My own kids are talented in ways that I can relate to and dig. They’re no violin maestros or magnificent cartoonists or ultra-skilled gymnasts; not yet anyway, but I don’t care. Heck, I wouldn’t even know how to handle some sort of super-human toddler, you know? I’d be jealous if my kid could play an instrument way better than me or shine out on the tennis court. I mean, so what if I can’t be bothered to give a crap about tennis? If either of my young kids turned out to be really good at the game at such a young age, I’d be pissed, man. And you’re darn right I’d want to be good at tennis too.
I don’t need that sort of aggravation in my life, people. I just don’t. These days I’m exhausted by just looking at my aging face in the toothpaste splattered bathroom mirror. I don’t have the time to pop around trying to get good at freaking tennis.
Listen, like any parent worth their weight in salt-n-vinegar chips, I think my kids, Violet, five, and Henry, three, are just perfectly perfect in my humble eyeballs. Seriously. Violet is a great storyteller and loves to ramble on and on to grown-ups about far-fetched tales that make no sense at all. She talks a mile a minute and gets off on spewing long, intricate fairy tales she makes up on the spot. It’s more or less like listening for hours to someone you just met in a concert parking lot, someone who has been up to something mind-altering and freaky, if you catch my drift.
But I love that kid so much because of her energy for telling stories. I just do. Her talents may be lesser than some kids her age, but to tell you the truth, I’m not so sure that’s a bad thing or an unfortunate thing at all. In fact, I think it’s pure awesome. Violet talks a blue streak like an acidic Dead Head from 1977, and face it: in some circles that’s considered talent, buddy. So deal with it.
As for Henry, also known as Hank the Tank, well, that kid might not be a tee-ball sensation or a BMX wunderkind just yet, but let me tell you something, you haven’t had you’re breath wretched away from your guts until you’ve sat and watched Henry, decked out in his Spiderman costume (worn year-round, 24/7) climb up on the coffee table and then hurl himself through the air like a potato bug in a tornado.
He lands with a flump over on the couch and then pops back up with a big smile on his face to see if you were watching.
It’s spiritually uplifting, I tell you.
I don’t care what anybody says, loosely constructed semi-dangerous Spiderman flips on to the furniture is talent in it’s rawest , most ancient form. And I like it a lot. That’s Hollywood stuntman crap, ya’ll. Good folks pay real money for those sort of thrills out in Vegas or wherever. But not me. I get it for nothing.

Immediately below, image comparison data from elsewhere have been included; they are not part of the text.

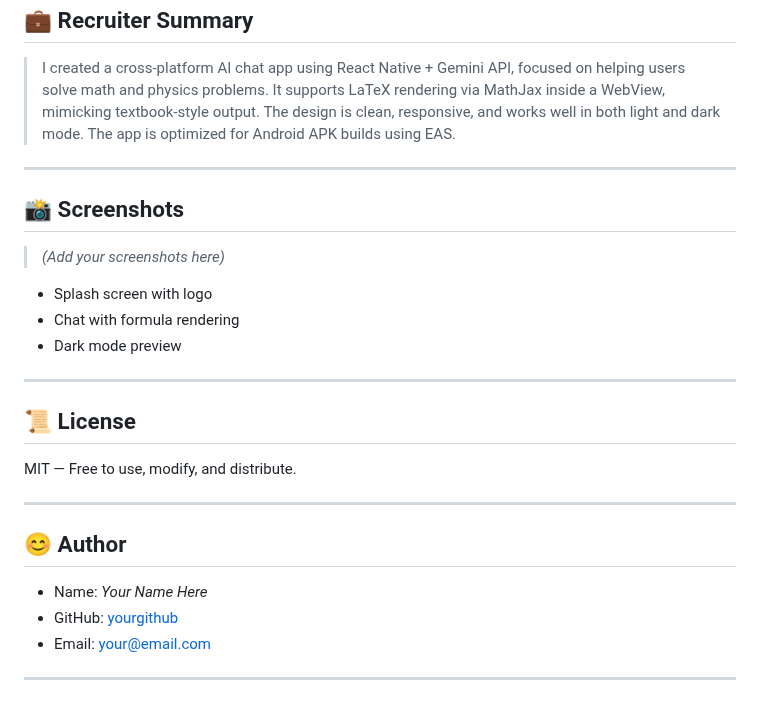
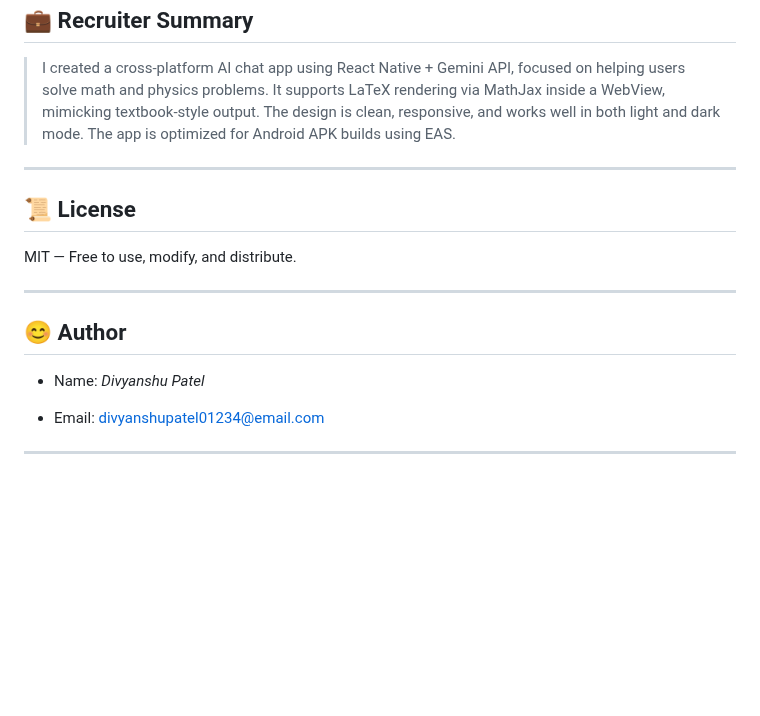
Before and after one commit to divyanshu255/whispr, a Markdown page: README.md, the part around the change. Drawn GitHub-style; blank space fills up the shorter version.

```diff
--- a/README.md
+++ b/README.md
@@ -206,16 +206,6 @@ export default {
 
 ---
 
-## 📸 Screenshots
-
-> *(Add your screenshots here)*
-
-* Splash screen with logo
-* Chat with formula rendering
-* Dark mode preview
-
----
-
 ## 📜 License
 
 MIT — Free to use, modify, and distribute.
@@ -224,8 +214,8 @@ MIT — Free to use, modify, and distribute.
 
 ## 😊 Author
 
-* Name: *Your Name Here*
-* GitHub: [yourgithub](https://github.com/yourgithub)
-* Email: [your@email.com](mailto:your@email.com)
+* Name: *Divyanshu Patel*
+
+* Email: [divyanshupatel01234@email.com](mailto:divyanshupatel01234@email.com)
 
 ---
```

I get it in massive doses because I love a kid named Hank the Tank and Hank the Tank loves launching himself into the local stratosphere.
And you know what?
If that isn’t something you consider “talent,” well, you’re wrong, buckaroo. Because talent is as talent does, and every kid out there is doing something interesting. Especially when they’re all hopped up on summer evening popsicles and simply cannot be stopped from making the most ridiculous/fabulous shadow animals on the living room wall that any mom or dad has ever seen.
Keep up with Babble.com on Facebook.
More from Serge: